Start of Dataset records

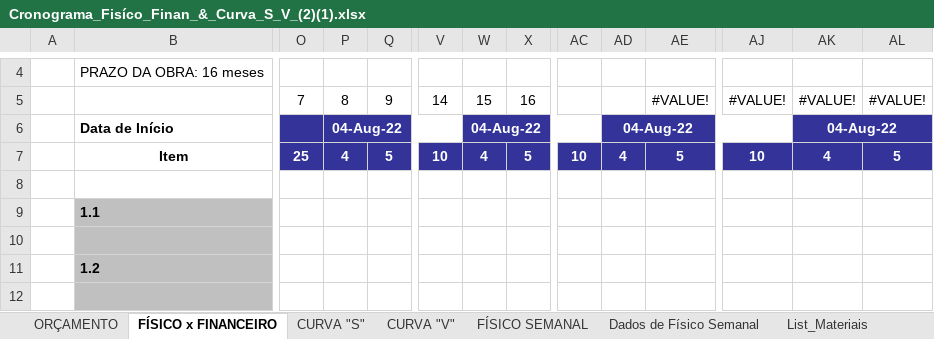
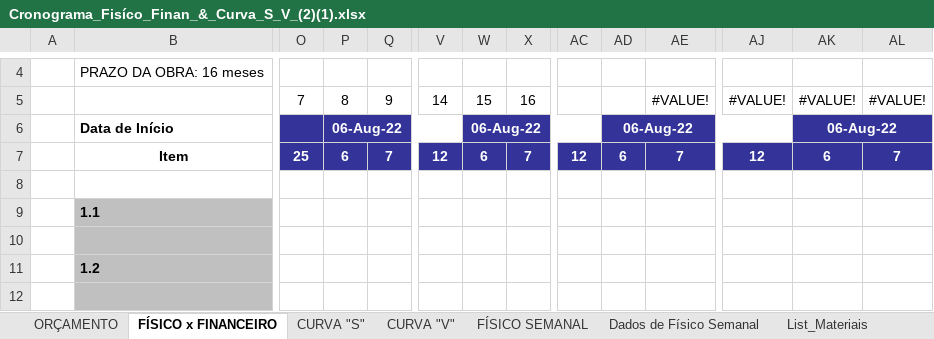
Before and after one commit to EdgardSancosta/Cronograma_Fisico_Financeiro, an Excel workbook: Cronograma_Fisíco_Finan_&_Curva_S_V_(2)(1).xlsx, sheet FÍSICO x FINANCEIRO, drawn as a sheet; only a part is shown, gaps mark what is left out; values as stored, in another font and other column widths than the file's, no borders; charts and pictures and conditional formats not drawn; removed rows and columns are numbered as before the commit, all else as after; rows hold the shown columns only; the diff names each change by its address in the sheet, - before the commit and + after, or states it on an @@ line.

Commit message:
Update Cronograma_Fisíco_Finan_&_Curva_S_V_(2)(1).xlsx

```diff
--- a/Cronograma_Fisíco_Finan_&_Curva_S_V_(2)(1).xlsx (sheet FÍSICO x FINANCEIRO)
+++ b/Cronograma_Fisíco_Finan_&_Curva_S_V_(2)(1).xlsx (sheet FÍSICO x FINANCEIRO)
-P6: 04-Aug-22
+P6: 06-Aug-22
-W6: 04-Aug-22
+W6: 06-Aug-22
-AD6: 04-Aug-22
+AD6: 06-Aug-22
-AK6: 04-Aug-22
+AK6: 06-Aug-22
-row 7:  | Item | 25 | 4 | 5 | 10 | 4 | 5 | 10 | 4 | 5 | 10 | 4 | 5
+row 7:  | Item | 25 | 6 | 7 | 12 | 6 | 7 | 12 | 6 | 7 | 12 | 6 | 7
```
Also changed, not shown: sheet CUST_Diário_M_Obra, sheet CUST_Geral_M_OBRA, formulas that keep their value, charts or pictures.
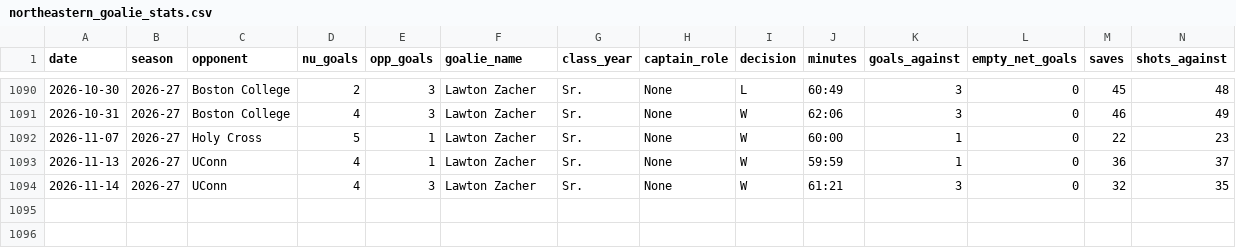
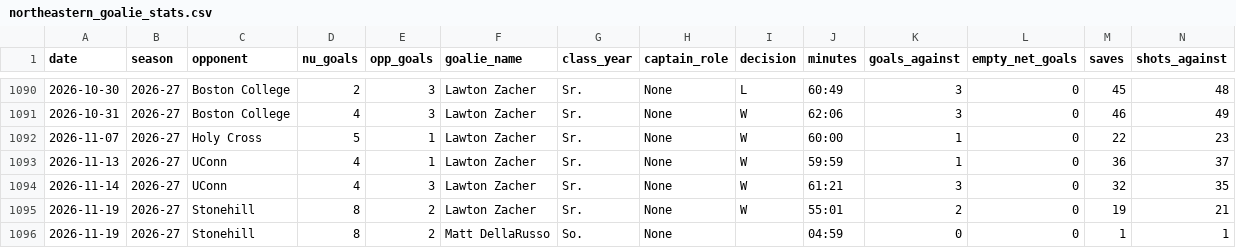
Before and after one commit to timmyg2034/NortheasternProject, a CSV file: northeastern_goalie_stats.csv, drawn as a sheet; only a part is shown, gaps mark what is left out; rows hold the shown columns only; the diff names each change by its address in the sheet, - before the commit and + after, or states it on an @@ line.

```diff
--- a/northeastern_goalie_stats.csv
+++ b/northeastern_goalie_stats.csv
+row 1095: 2026-11-19 | 2026-27 | Stonehill | 8 | 2 | Lawton Zacher | Sr. | None | W | 55:01 | 2 | 0 | 19 | 21
+row 1096: 2026-11-19 | 2026-27 | Stonehill | 8 | 2 | Matt DellaRusso | So. | None |  | 04:59 | 0 | 0 | 1 | 1
```
Also changed, not shown: northeastern_game_results.csv, northeastern_season_stats.csv, 3 other files.
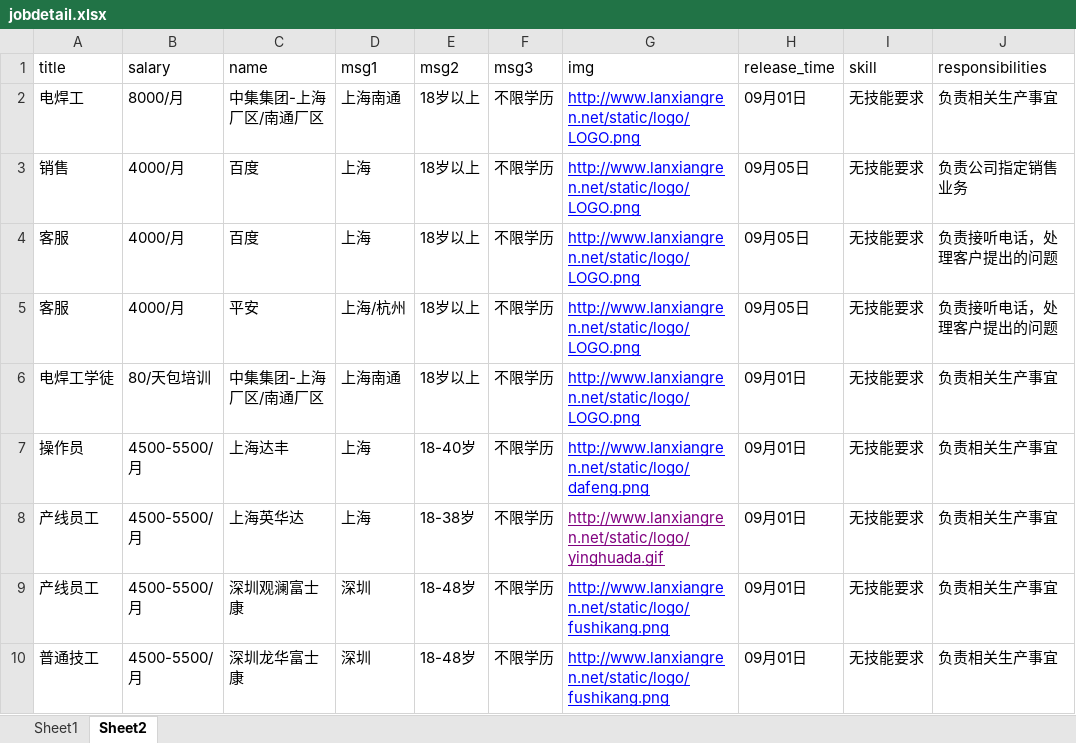
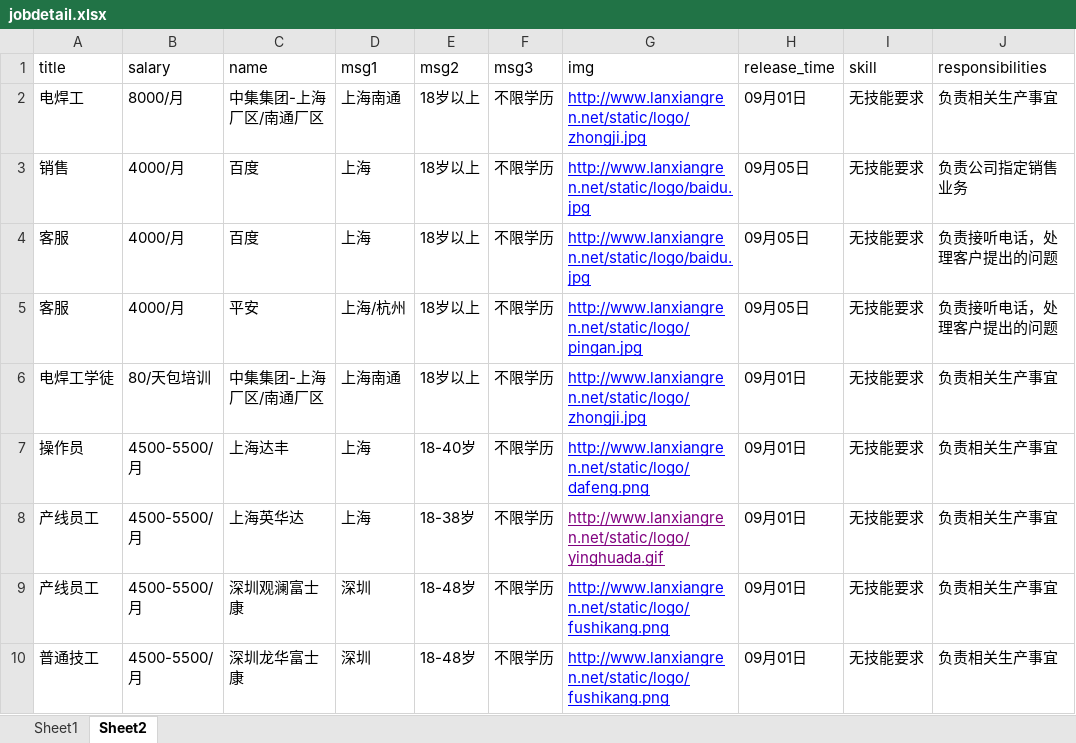
Before and after one commit to balzaron/blueVector, an Excel workbook: jobdetail.xlsx, sheet Sheet2, drawn as a sheet; only a part is shown; values as stored, in another font and other column widths than the file's, no borders; the diff names each change by its address in the sheet, - before the commit and + after, or states it on an @@ line.

Commit message:
Merge branch 'master' of https://github.com/balzaron/blueVector
# Please enter a commit message to explain why this merge is necessary,
# especially if it merges an updated upstream into a topic branch.
#
# Lines starting with '#' will be ignored, and an empty message aborts
# the commit.

```diff
--- a/jobdetail.xlsx (sheet Sheet2)
+++ b/jobdetail.xlsx (sheet Sheet2)
-G2 (img): http://www.lanxiangren.net/static/logo/LOGO.png
+G2 (img): http://www.lanxiangren.net/static/logo/zhongji.jpg
-G3:G4 (img): http://www.lanxiangren.net/static/logo/LOGO.png
+G3:G4 (img): http://www.lanxiangren.net/static/logo/baidu.jpg
-G5 (img): http://www.lanxiangren.net/static/logo/LOGO.png
+G5 (img): http://www.lanxiangren.net/static/logo/pingan.jpg
-G6 (img): http://www.lanxiangren.net/static/logo/LOGO.png
+G6 (img): http://www.lanxiangren.net/static/logo/zhongji.jpg
```
Also changed, not shown: 2 other files.
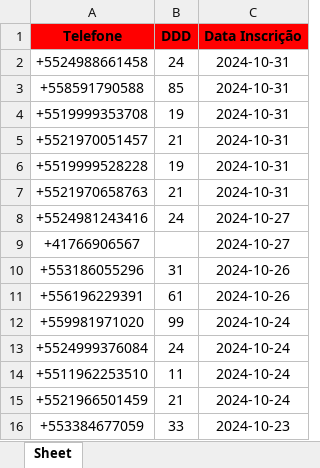
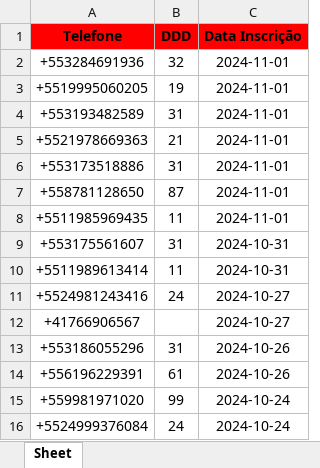
Before and after one commit to solucionai/dashboard, an Excel workbook: gabi.xlsx, sheet Sheet, drawn as a sheet; only a part is shown; the shorter side is filled out with more unchanged rows; values as stored, in another font and other column widths than the file's, no borders; removed rows and columns are numbered as before the commit, all else as after; the diff names each change by its address in the sheet, - before the commit and + after, or states it on an @@ line.

```diff
--- a/gabi.xlsx (sheet Sheet)
+++ b/gabi.xlsx (sheet Sheet)
-row 2: +5524988661458 | 24 | 2024-10-31
-row 3: +558591790588 | 85 | 2024-10-31
-row 4: +5519999353708 | 19 | 2024-10-31
-row 5: +5521970051457 | 21 | 2024-10-31
+row 2: +553284691936 | 32 | 2024-11-01
-A3 (Telefone): +5519999528228
+A3 (Telefone): +5519995060205
-C3 (Data Inscrição): 2024-10-31
+C3 (Data Inscrição): 2024-11-01
+row 4: +553193482589 | 31 | 2024-11-01
-A5 (Telefone): +5521970658763
+A5 (Telefone): +5521978669363
-C5 (Data Inscrição): 2024-10-31
+C5 (Data Inscrição): 2024-11-01
+row 6: +553173518886 | 31 | 2024-11-01
+row 7: +558781128650 | 87 | 2024-11-01
+row 8: +5511985969435 | 11 | 2024-11-01
+row 9: +553175561607 | 31 | 2024-10-31
+row 10: +5511989613414 | 11 | 2024-10-31
```
Also changed, not shown: contratog.xlsx, contratoh.xlsx, 2 other files.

End of Dataset records

■ What to work on
Read the lines above. Gather those in which the string "gaps" is found.

■ Response box
Before and after one commit to EdgardSancosta/Cronograma_Fisico_Financeiro, an Excel workbook: Cronograma_Fisíco_Finan_&_Curva_S_V_(2)(1).xlsx, sheet FÍSICO x FINANCEIRO, drawn as a sheet; only a part is shown, gaps mark what is left out; values as stored, in another font and other column widths than the file's, no borders; charts and pictures and conditional formats not drawn; removed rows and columns are numbered as before the commit, all else as after; rows hold the shown columns only; the diff names each change by its address in the sheet, - before the commit and + after, or states it on an @@ line.
Before and after one commit to timmyg2034/NortheasternProject, a CSV file: northeastern_goalie_stats.csv, drawn as a sheet; only a part is shown, gaps mark what is left out; rows hold the shown columns only; the diff names each change by its address in the sheet, - before the commit and + after, or states it on an @@ line.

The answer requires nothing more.